What you have to do:
If a line in the records below contains the word "function", copy it out.

[Dataset records]

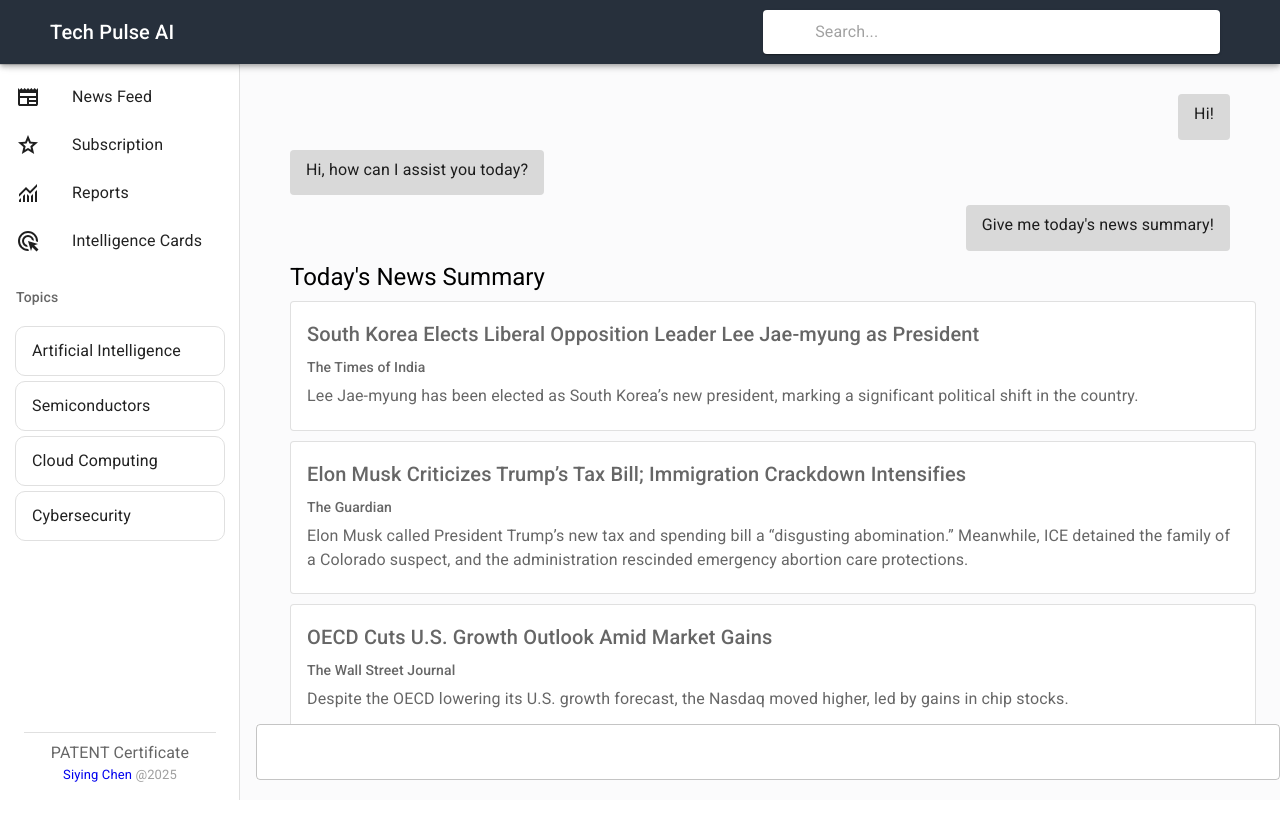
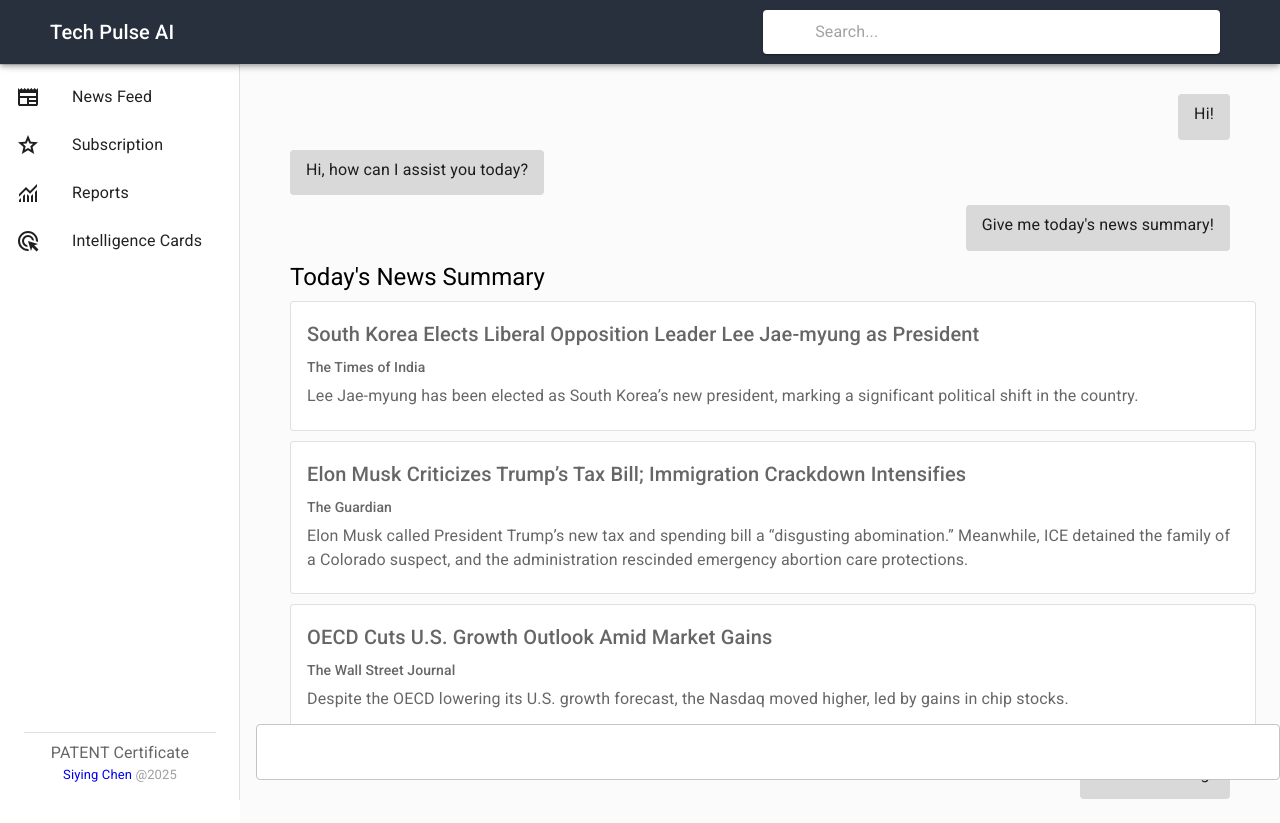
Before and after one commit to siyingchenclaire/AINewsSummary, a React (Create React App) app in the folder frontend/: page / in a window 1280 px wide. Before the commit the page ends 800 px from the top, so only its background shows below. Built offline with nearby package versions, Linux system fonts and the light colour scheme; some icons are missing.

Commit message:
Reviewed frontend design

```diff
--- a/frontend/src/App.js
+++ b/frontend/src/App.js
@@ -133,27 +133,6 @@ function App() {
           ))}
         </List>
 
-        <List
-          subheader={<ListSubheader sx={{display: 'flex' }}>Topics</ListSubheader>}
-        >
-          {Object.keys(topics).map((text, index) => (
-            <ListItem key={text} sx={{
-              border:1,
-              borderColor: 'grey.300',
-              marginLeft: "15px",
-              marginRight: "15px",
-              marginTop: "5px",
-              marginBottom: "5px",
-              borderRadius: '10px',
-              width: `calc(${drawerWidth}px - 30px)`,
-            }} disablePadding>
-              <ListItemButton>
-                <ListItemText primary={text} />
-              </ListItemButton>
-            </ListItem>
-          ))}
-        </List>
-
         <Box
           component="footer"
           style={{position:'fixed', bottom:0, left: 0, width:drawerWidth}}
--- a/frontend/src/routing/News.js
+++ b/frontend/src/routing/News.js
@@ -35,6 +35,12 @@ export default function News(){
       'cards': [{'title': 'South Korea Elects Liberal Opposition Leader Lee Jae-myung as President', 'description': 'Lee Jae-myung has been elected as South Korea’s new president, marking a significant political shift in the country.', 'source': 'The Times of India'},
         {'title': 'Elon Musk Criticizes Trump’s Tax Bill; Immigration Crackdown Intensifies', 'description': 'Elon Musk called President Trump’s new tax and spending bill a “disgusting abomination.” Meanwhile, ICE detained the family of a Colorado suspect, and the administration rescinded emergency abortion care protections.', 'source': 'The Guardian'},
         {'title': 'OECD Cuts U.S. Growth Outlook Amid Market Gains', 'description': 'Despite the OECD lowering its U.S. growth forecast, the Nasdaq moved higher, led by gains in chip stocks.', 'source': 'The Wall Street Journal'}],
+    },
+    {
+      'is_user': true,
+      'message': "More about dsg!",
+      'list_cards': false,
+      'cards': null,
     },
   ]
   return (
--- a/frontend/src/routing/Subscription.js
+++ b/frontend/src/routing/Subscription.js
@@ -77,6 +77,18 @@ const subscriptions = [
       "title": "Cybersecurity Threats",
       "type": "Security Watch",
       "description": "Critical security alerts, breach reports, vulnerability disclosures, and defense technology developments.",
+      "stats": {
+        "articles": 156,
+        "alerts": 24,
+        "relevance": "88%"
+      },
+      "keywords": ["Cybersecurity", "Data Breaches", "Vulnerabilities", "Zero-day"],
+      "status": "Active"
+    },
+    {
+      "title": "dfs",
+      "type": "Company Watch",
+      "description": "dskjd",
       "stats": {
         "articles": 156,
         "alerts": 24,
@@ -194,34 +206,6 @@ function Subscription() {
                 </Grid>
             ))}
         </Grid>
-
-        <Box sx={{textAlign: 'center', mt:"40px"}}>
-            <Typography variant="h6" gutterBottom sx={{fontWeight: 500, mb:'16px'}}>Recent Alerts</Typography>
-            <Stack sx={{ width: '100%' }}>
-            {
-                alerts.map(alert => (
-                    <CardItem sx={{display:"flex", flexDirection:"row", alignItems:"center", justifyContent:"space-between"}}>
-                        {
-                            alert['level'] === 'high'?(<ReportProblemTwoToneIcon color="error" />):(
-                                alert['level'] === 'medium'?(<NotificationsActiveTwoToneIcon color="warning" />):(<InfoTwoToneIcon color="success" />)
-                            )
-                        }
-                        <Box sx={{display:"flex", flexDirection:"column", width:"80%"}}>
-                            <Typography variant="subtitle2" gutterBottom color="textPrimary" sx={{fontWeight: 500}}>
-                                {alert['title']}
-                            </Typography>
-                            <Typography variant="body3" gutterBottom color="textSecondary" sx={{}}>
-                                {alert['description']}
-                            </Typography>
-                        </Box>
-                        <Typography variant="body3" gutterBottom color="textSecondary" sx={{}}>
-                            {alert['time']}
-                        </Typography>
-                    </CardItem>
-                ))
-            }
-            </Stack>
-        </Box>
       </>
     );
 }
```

[/Dataset records]

Solution to the exercise:
@@ -133,27 +133,6 @@ function App() {
@@ -35,6 +35,12 @@ export default function News(){
@@ -194,34 +206,6 @@ function Subscription() {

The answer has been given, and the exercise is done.